# Data under study:
▬▬▬▬▬▬
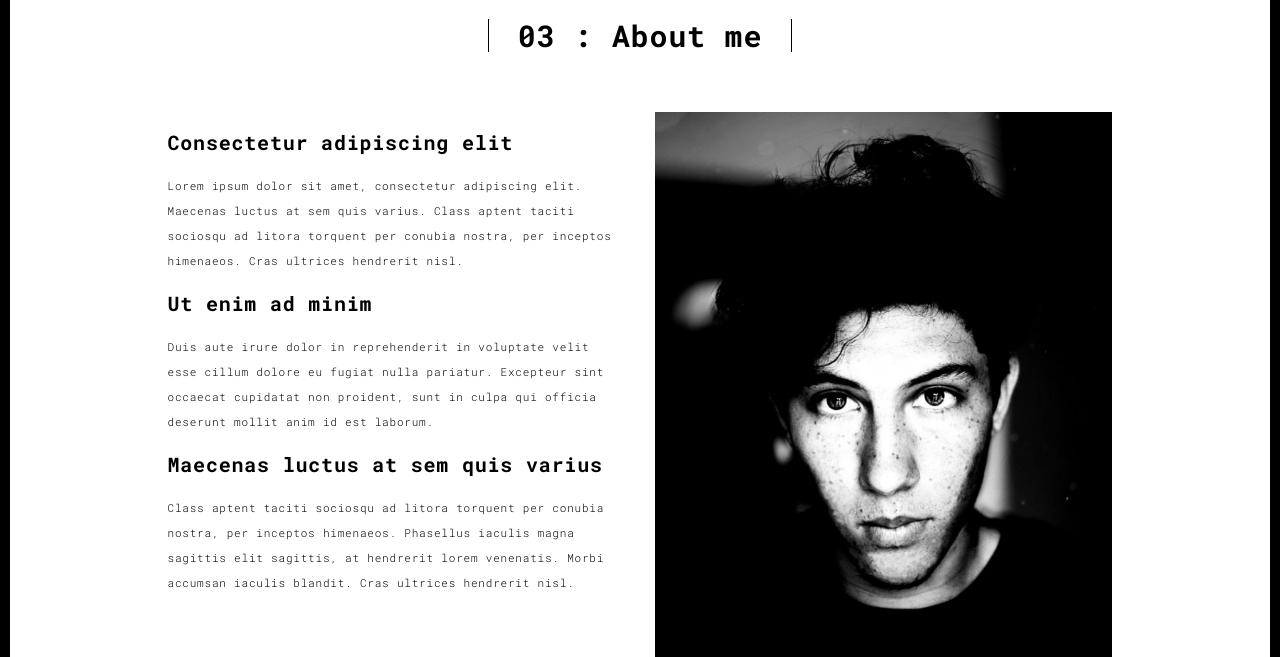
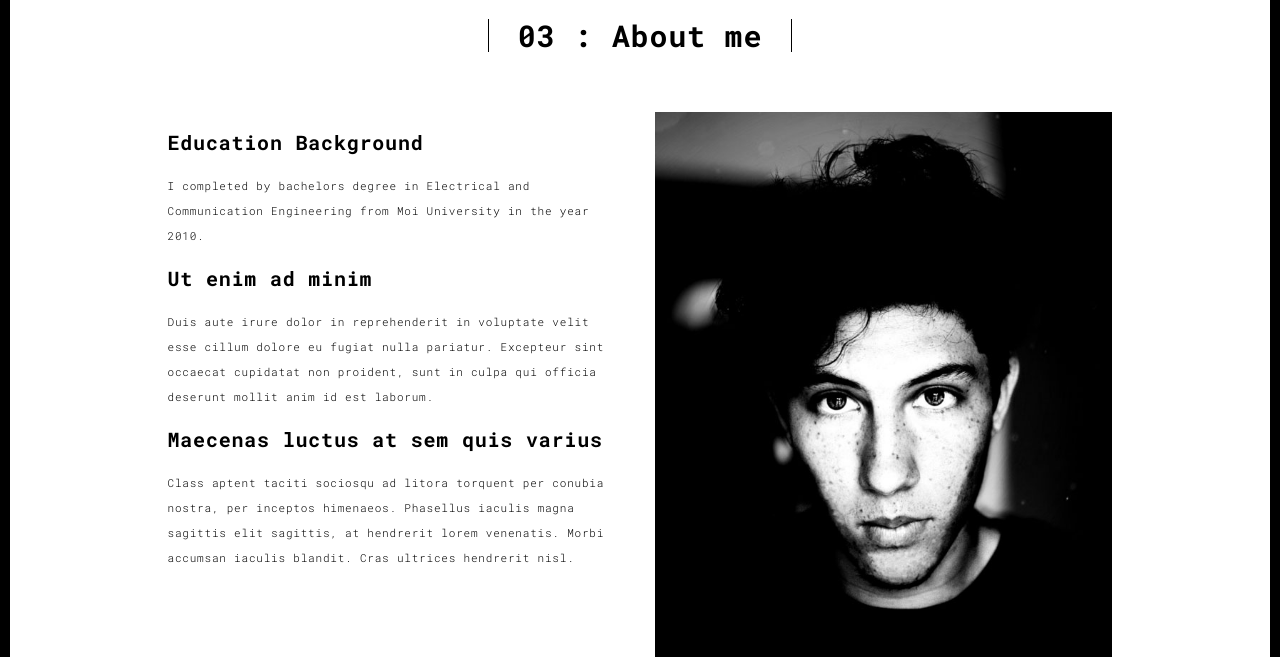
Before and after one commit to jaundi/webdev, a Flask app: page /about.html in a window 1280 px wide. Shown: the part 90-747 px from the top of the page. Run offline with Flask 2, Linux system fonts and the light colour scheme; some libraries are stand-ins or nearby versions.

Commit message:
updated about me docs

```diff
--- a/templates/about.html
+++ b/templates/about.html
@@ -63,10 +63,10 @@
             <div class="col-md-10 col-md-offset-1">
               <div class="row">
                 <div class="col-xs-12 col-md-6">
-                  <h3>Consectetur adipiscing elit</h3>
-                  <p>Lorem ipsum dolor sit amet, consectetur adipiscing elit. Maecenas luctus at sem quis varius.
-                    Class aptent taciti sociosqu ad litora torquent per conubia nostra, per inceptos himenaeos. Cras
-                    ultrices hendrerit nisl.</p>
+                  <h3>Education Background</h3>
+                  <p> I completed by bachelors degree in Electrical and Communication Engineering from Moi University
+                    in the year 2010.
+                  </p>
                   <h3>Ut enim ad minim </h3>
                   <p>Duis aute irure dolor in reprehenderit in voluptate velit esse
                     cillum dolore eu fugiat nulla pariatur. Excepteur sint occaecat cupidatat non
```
▬▬▬▬▬▬
# Description of the task:
Lines holding "adipiscing": copy each one from the records above.

# Answer space:
-                  <h3>Consectetur adipiscing elit</h3>
-                  <p>Lorem ipsum dolor sit amet, consectetur adipiscing elit. Maecenas luctus at sem quis varius.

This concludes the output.